Moose Creek Center

News and Views

Write a Letter


Write Letters | MEDIA | Organizations


Rules for Letters to the Media

  • be clear, concise and to the point
  • do not be slanderous, keep to the issues
  • do not make it personal
  • state facts, quotes, events  precisely and be prepared to back it up
  • do a spell and grammar check…don’t forget
  • have a FEW people proof read and make suggestions
  • say it out loud to yourself
  • proof read
  • then rewrite and do the process over again until you are satisfied
  • make copies, record what you send to and to whom
  1. Don’t make the letter or fax an essay! Keep it short, simple and to the point. One or two special points. Try to type the letter. Do not handwrite. Don’t tell all.

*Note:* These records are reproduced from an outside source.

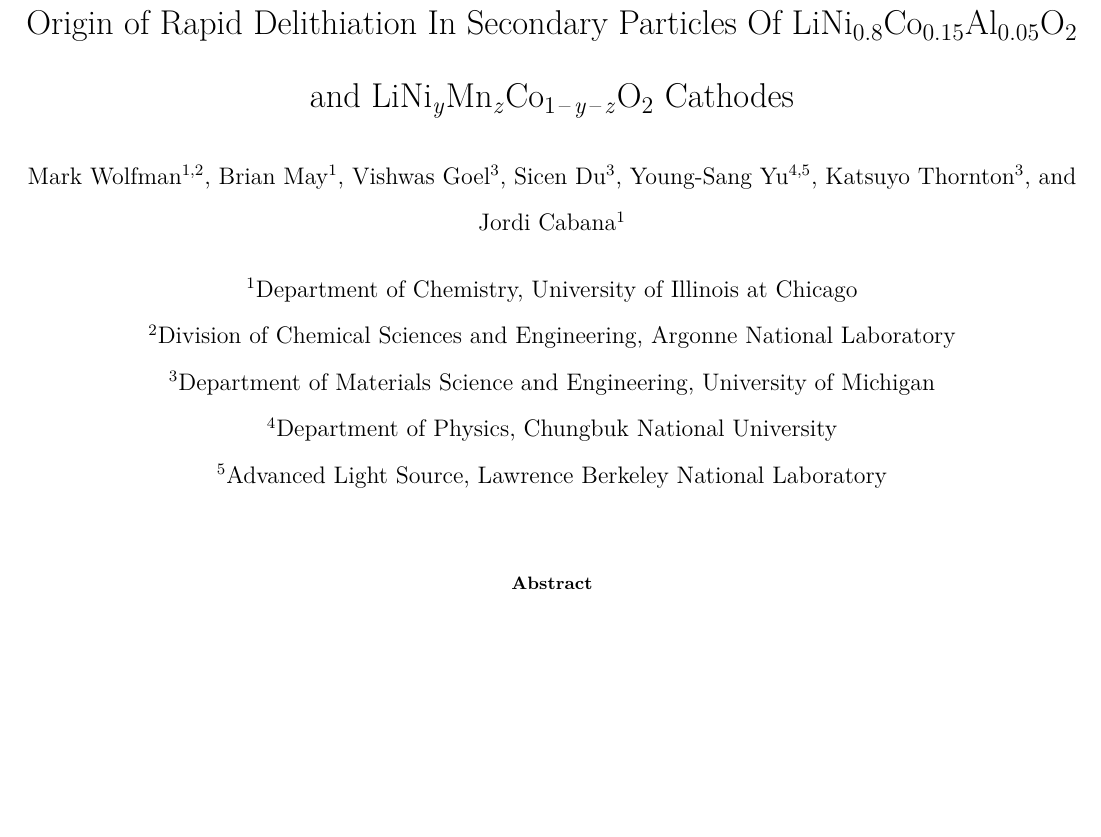
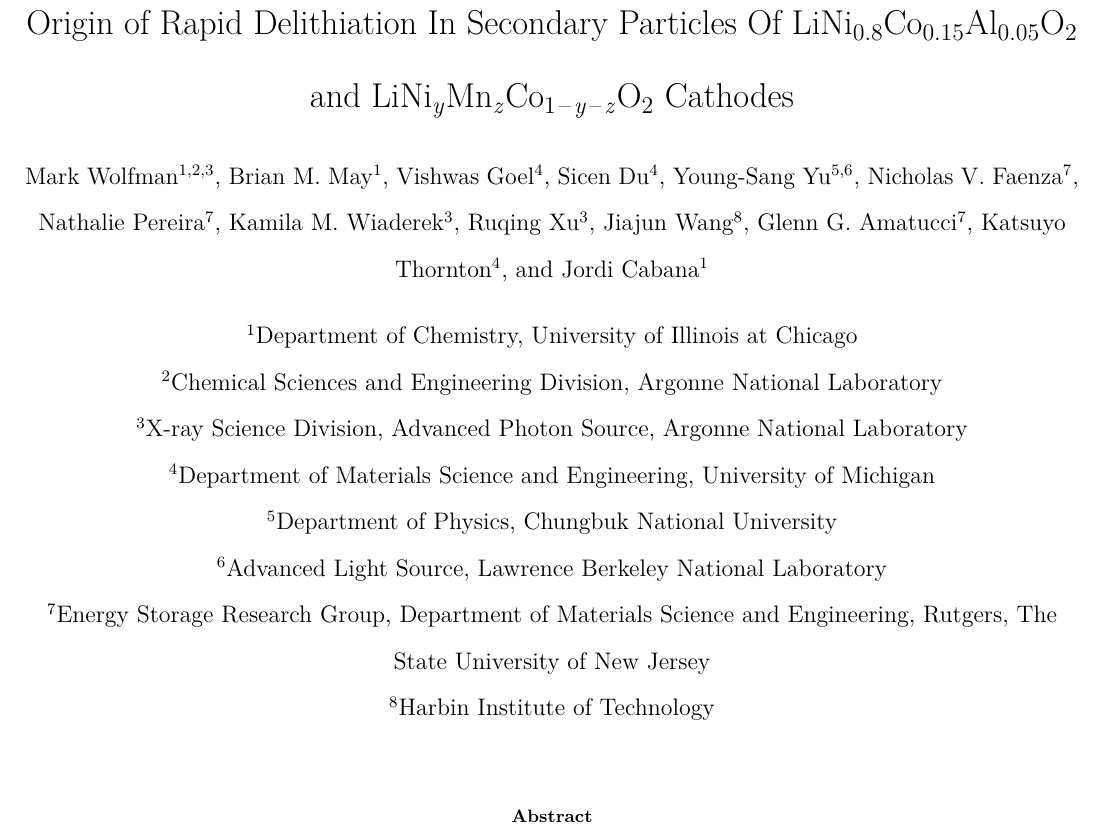
Before and after one commit to canismarko/operando-secondary-particle-kinetics, a LaTeX paper (main.tex, which reads metadata.tex): part of page 1 of 24, cut so that both start at the same text, the shorter picture padded with empty space. Compiled offline with pdfLaTeX.

Commit message:
Added additional authors per Jordi and Brian's suggestion.

```diff
--- a/metadata.tex
+++ b/metadata.tex
@@ -2,18 +2,27 @@
 
 \title{Origin of Rapid Delithiation In Secondary Particles Of \nca{} and \nmc{} Cathodes}
 
-\author[1,2]{Mark Wolfman}
-\author[1]{Brian May}
-\author[3]{Vishwas Goel}
-\author[3]{Sicen Du}
-\author[4,5]{Young-Sang Yu}
-\author[3]{Katsuyo Thornton}
+\author[1,2,3]{Mark Wolfman}
+\author[1]{Brian M.\ May}
+\author[4]{Vishwas Goel}
+\author[4]{Sicen Du}
+\author[5,6]{Young-Sang Yu}
+\author[7]{Nicholas V.\ Faenza}
+\author[7]{Nathalie Pereira}
+\author[3]{Kamila M.\ Wiaderek}
+\author[3]{Ruqing Xu}
+\author[8]{Jiajun Wang}
+\author[7]{Glenn G. Amatucci}
+\author[4]{Katsuyo Thornton}
 \author[1]{Jordi Cabana}
 
 \affil[1]{Department of Chemistry, University of Illinois at Chicago}
-\affil[2]{Division of Chemical Sciences and Engineering, Argonne National Laboratory}
-\affil[3]{Department of Materials Science and Engineering, University of Michigan}
-\affil[4]{Department of Physics, Chungbuk National University}
-\affil[5]{Advanced Light Source, Lawrence Berkeley National Laboratory}
+\affil[2]{Chemical Sciences and Engineering Division, Argonne National Laboratory}
+\affil[3]{X-ray Science Division, Advanced Photon Source, Argonne National Laboratory}
+\affil[4]{Department of Materials Science and Engineering, University of Michigan}
+\affil[5]{Department of Physics, Chungbuk National University}
+\affil[6]{Advanced Light Source, Lawrence Berkeley National Laboratory}
+\affil[7]{Energy Storage Research Group, Department of Materials Science and Engineering, Rutgers, The State University of New Jersey}
+\affil[8]{Harbin Institute of Technology}
 
 \date{}
```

Wet their appetite for more information.
  2.  Make your letter relevant and timely. What is being talked about today. Does it relate to a recent letter to the editor, article, news event or television show? What is your target media (newspaper) publishing? How long are the letters? What are they about? Are they controversial?
  3. Do not generalize! Be specific and do not attack the media you want to assist you in getting your issue out there. Make the media your friend. Be prepared to backup everything you say including quotes by providing documentation.
  4. Actually read the newspaper, magazine, newsletter you are writing to so you are familiar with their format. They may have length and form requirements. If you are emailing your letter, phone and ask what they prefer it written in (i.e. word or works or?) Two paragraphs is enough. No more than 600-800 words (Op-eds) for a long piece. Include your groups contact info, name address, ph, email, website. Inform them that they may or may not publish contact info. You may want to write to different sections of the newspaper.
  5. Have others write letters as well. Have many different people write on the same issue to many media sources at the same time. If yours does not get published maybe another person’s will. Keep your clippers informed of the letter campaign so they will be on the lookout for the letters. Do a follow up to the editors if the letters do not appear.
  6. Send your letters CC or Bcc to news programs such as 60 Minutes, W5 or any expose or consumer program on  radio or televisions.
  7. Also send a copy to
  8. or any other web site interested in publishing your letter

Write an Op-Ed (article)

Op-eds are longer than letters to the editor, and there is more competition for space. You may want to call the paper for length requirements (usually 600-800 words). You may want to study the newspaper or magazine to see what department would best suite your article.

  1. Write a timely article suited to the newspaper or magazine you are submitting to. Be professional. Write a catchy professional title.

  2. Get permission from your organization to sign as a representative of them.

  3. Do not get personal. Stick to the issues.

  4. Do NOT broadcast your article to many newspapers and magazines at the same time. Be patient. Be professional Submit articles to media anywhere in the world as long as it is relevant.

  5. Write a cover letter outlying your proposed pieces. State that you have chosen their company and do not presently have the articled submitted to other media. Offer an exclusive if you wish. When and if they send a reply (follow up if they don’t) rejecting the submission then send the article to another media outlet.

  6. Offer to supply documentation to back up your facts

  7. Don’t be offended when an editor shortens your article or corrects grammar and spelling…well…do your spell check. Nothing turns off an publisher/editor more than an unprofessional article full of spelling and grammars mistakes.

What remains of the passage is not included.